*Working data:*
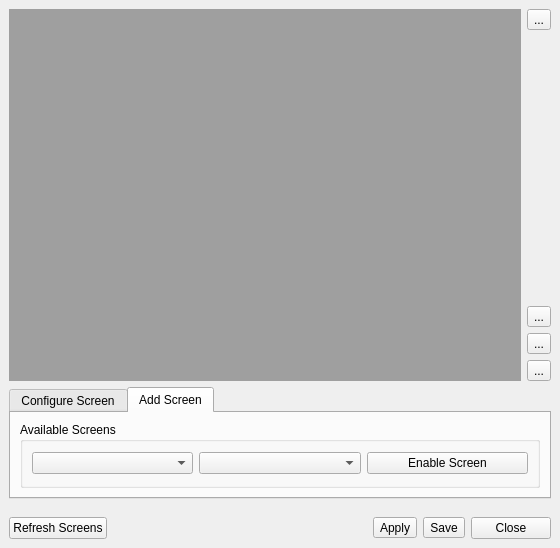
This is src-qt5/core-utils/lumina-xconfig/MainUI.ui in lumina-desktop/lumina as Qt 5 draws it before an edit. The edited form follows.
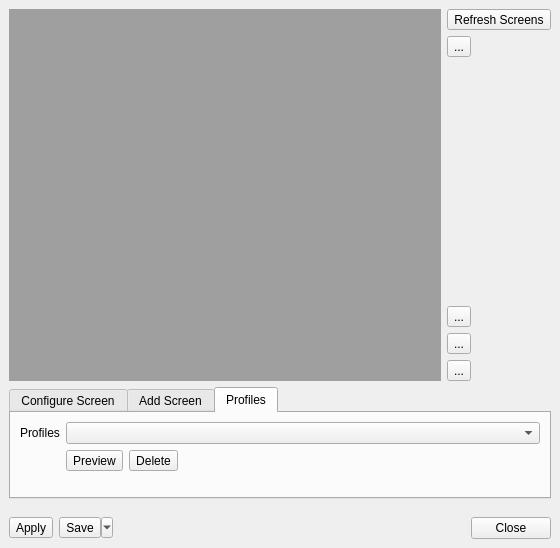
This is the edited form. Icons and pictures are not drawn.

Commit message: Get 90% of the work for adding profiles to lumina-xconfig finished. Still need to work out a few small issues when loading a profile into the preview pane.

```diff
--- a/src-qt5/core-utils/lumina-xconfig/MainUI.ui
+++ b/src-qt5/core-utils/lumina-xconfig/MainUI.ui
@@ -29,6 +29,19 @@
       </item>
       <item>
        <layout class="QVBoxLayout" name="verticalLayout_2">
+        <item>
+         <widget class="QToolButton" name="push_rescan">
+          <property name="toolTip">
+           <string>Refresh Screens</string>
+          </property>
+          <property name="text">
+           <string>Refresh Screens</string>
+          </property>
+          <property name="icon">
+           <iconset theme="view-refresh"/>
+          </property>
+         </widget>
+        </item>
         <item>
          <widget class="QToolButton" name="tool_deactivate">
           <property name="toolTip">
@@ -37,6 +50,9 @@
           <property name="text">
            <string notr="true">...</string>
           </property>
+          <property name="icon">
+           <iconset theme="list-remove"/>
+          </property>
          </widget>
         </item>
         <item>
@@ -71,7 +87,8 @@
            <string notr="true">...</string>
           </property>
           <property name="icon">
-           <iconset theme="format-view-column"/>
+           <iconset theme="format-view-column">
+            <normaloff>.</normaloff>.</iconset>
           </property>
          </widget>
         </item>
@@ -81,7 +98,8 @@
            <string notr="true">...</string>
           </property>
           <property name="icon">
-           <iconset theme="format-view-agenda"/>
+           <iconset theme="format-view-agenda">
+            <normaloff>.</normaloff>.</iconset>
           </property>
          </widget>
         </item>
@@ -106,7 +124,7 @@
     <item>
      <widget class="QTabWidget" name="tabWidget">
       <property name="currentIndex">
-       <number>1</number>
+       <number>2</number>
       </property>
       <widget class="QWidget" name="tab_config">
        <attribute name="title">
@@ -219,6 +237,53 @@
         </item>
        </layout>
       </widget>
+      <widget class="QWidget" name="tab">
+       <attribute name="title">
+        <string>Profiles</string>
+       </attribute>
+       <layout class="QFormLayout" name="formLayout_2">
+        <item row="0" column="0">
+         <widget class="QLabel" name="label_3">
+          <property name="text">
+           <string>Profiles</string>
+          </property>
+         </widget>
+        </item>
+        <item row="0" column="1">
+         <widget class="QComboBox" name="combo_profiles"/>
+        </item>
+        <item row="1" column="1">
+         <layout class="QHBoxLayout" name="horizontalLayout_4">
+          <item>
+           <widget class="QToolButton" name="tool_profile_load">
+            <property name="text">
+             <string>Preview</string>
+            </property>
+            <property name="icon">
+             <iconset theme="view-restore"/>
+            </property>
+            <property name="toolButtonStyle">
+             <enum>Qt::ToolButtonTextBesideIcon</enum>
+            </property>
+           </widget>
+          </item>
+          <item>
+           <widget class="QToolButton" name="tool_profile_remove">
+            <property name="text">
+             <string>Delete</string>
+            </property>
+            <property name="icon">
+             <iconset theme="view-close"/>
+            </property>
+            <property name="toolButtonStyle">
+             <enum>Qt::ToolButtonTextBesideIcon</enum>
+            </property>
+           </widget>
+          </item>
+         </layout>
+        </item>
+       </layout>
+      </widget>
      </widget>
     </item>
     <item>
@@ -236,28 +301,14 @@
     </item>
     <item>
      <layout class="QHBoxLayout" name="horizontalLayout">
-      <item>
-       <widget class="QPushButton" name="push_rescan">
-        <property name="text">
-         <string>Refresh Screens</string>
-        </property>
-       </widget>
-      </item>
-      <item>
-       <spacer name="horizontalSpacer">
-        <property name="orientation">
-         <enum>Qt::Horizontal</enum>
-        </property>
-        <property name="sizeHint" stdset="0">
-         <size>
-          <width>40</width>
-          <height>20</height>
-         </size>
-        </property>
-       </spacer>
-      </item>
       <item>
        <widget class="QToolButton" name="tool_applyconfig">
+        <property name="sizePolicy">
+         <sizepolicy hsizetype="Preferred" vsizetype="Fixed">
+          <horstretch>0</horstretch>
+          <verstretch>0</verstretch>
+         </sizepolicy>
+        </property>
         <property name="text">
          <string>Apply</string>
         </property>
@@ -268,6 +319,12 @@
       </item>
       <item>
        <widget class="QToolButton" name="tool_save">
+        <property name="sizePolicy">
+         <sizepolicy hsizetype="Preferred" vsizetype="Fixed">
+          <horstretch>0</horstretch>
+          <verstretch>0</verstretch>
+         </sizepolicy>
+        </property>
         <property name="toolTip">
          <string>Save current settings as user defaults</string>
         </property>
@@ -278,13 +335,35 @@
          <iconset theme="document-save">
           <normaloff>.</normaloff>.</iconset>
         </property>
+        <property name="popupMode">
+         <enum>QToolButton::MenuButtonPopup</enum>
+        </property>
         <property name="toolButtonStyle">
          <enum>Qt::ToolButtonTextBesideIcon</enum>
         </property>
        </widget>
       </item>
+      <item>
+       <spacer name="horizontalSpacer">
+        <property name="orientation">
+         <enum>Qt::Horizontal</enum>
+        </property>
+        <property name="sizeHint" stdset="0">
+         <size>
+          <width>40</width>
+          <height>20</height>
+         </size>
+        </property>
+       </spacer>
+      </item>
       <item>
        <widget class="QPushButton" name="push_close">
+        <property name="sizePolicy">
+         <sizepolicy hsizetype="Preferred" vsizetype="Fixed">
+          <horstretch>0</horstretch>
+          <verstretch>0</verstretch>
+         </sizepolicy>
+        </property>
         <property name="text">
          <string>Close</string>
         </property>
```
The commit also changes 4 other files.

*What the task asks:*
Print each line of the listing exactly and include no pictures.

*Response:*
This is src-qt5/core-utils/lumina-xconfig/MainUI.ui in lumina-desktop/lumina as Qt 5 draws it before an edit. The edited form follows.
This is the edited form. Icons and pictures are not drawn.

Commit message: Get 90% of the work for adding profiles to lumina-xconfig finished. Still need to work out a few small issues when loading a profile into the preview pane.

```diff
--- a/src-qt5/core-utils/lumina-xconfig/MainUI.ui
+++ b/src-qt5/core-utils/lumina-xconfig/MainUI.ui
@@ -29,6 +29,19 @@
       </item>
       <item>
        <layout class="QVBoxLayout" name="verticalLayout_2">
+        <item>
+         <widget class="QToolButton" name="push_rescan">
+          <property name="toolTip">
+           <string>Refresh Screens</string>
+          </property>
+          <property name="text">
+           <string>Refresh Screens</string>
+          </property>
+          <property name="icon">
+           <iconset theme="view-refresh"/>
+          </property>
+         </widget>
+        </item>
         <item>
          <widget class="QToolButton" name="tool_deactivate">
           <property name="toolTip">
@@ -37,6 +50,9 @@
           <property name="text">
            <string notr="true">...</string>
           </property>
+          <property name="icon">
+           <iconset theme="list-remove"/>
+          </property>
          </widget>
         </item>
         <item>
@@ -71,7 +87,8 @@
            <string notr="true">...</string>
           </property>
           <property name="icon">
-           <iconset theme="format-view-column"/>
+           <iconset theme="format-view-column">
+            <normaloff>.</normaloff>.</iconset>
           </property>
          </widget>
         </item>
@@ -81,7 +98,8 @@
            <string notr="true">...</string>
           </property>
           <property name="icon">
-           <iconset theme="format-view-agenda"/>
+           <iconset theme="format-view-agenda">
+            <normaloff>.</normaloff>.</iconset>
           </property>
          </widget>
         </item>
@@ -106,7 +124,7 @@
     <item>
      <widget class="QTabWidget" name="tabWidget">
       <property name="currentIndex">
-       <number>1</number>
+       <number>2</number>
       </property>
       <widget class="QWidget" name="tab_config">
        <attribute name="title">
@@ -219,6 +237,53 @@
         </item>
        </layout>
       </widget>
+      <widget class="QWidget" name="tab">
+       <attribute name="title">
+        <string>Profiles</string>
+       </attribute>
+       <layout class="QFormLayout" name="formLayout_2">
+        <item row="0" column="0">
+         <widget class="QLabel" name="label_3">
+          <property name="text">
+           <string>Profiles</string>
+          </property>
+         </widget>
+        </item>
+        <item row="0" column="1">
+         <widget class="QComboBox" name="combo_profiles"/>
+        </item>
+        <item row="1" column="1">
+         <layout class="QHBoxLayout" name="horizontalLayout_4">
+          <item>
+           <widget class="QToolButton" name="tool_profile_load">
+            <property name="text">
+             <string>Preview</string>
+            </property>
+            <property name="icon">
+             <iconset theme="view-restore"/>
+            </property>
+            <property name="toolButtonStyle">
+             <enum>Qt::ToolButtonTextBesideIcon</enum>
+            </property>
+           </widget>
+          </item>
+          <item>
+           <widget class="QToolButton" name="tool_profile_remove">
+            <property name="text">
+             <string>Delete</string>
+            </property>
+            <property name="icon">
+             <iconset theme="view-close"/>
+            </property>
+            <property name="toolButtonStyle">
+             <enum>Qt::ToolButtonTextBesideIcon</enum>
+            </property>
+           </widget>
+          </item>
+         </layout>
+        </item>
+       </layout>
+      </widget>
      </widget>
     </item>
     <item>
@@ -236,28 +301,14 @@
     </item>
     <item>
      <layout class="QHBoxLayout" name="horizontalLayout">
-      <item>
-       <widget class="QPushButton" name="push_rescan">
-        <property name="text">
-         <string>Refresh Screens</string>
-        </property>
-       </widget>
-      </item>
-      <item>
-       <spacer name="horizontalSpacer">
-        <property name="orientation">
-         <enum>Qt::Horizontal</enum>
-        </property>
-        <property name="sizeHint" stdset="0">
-         <size>
-          <width>40</width>
-          <height>20</height>
-         </size>
-        </property>
-       </spacer>
-      </item>
       <item>
        <widget class="QToolButton" name="tool_applyconfig">
+        <property name="sizePolicy">
+         <sizepolicy hsizetype="Preferred" vsizetype="Fixed">
+          <horstretch>0</horstretch>
+          <verstretch>0</verstretch>
+         </sizepolicy>
+        </property>
         <property name="text">
          <string>Apply</string>
         </property>
@@ -268,6 +319,12 @@
       </item>
       <item>
        <widget class="QToolButton" name="tool_save">
+        <property name="sizePolicy">
+         <sizepolicy hsizetype="Preferred" vsizetype="Fixed">
+          <horstretch>0</horstretch>
+          <verstretch>0</verstretch>
+         </sizepolicy>
+        </property>
         <property name="toolTip">
          <string>Save current settings as user defaults</string>
         </property>
@@ -278,13 +335,35 @@
          <iconset theme="document-save">
           <normaloff>.</normaloff>.</iconset>
         </property>
+        <property name="popupMode">
+         <enum>QToolButton::MenuButtonPopup</enum>
+        </property>
         <property name="toolButtonStyle">
          <enum>Qt::ToolButtonTextBesideIcon</enum>
         </property>
        </widget>
       </item>
+      <item>
+       <spacer name="horizontalSpacer">
+        <property name="orientation">
+         <enum>Qt::Horizontal</enum>
+        </property>
+        <property name="sizeHint" stdset="0">
+         <size>
+          <width>40</width>
+          <height>20</height>
+         </size>
+        </property>
+       </spacer>
+      </item>
       <item>
        <widget class="QPushButton" name="push_close">
+        <property name="sizePolicy">
+         <sizepolicy hsizetype="Preferred" vsizetype="Fixed">
+          <horstretch>0</horstretch>
+          <verstretch>0</verstretch>
+         </sizepolicy>
+        </property>
         <property name="text">
          <string>Close</string>
         </property>
```
The commit also changes 4 other files.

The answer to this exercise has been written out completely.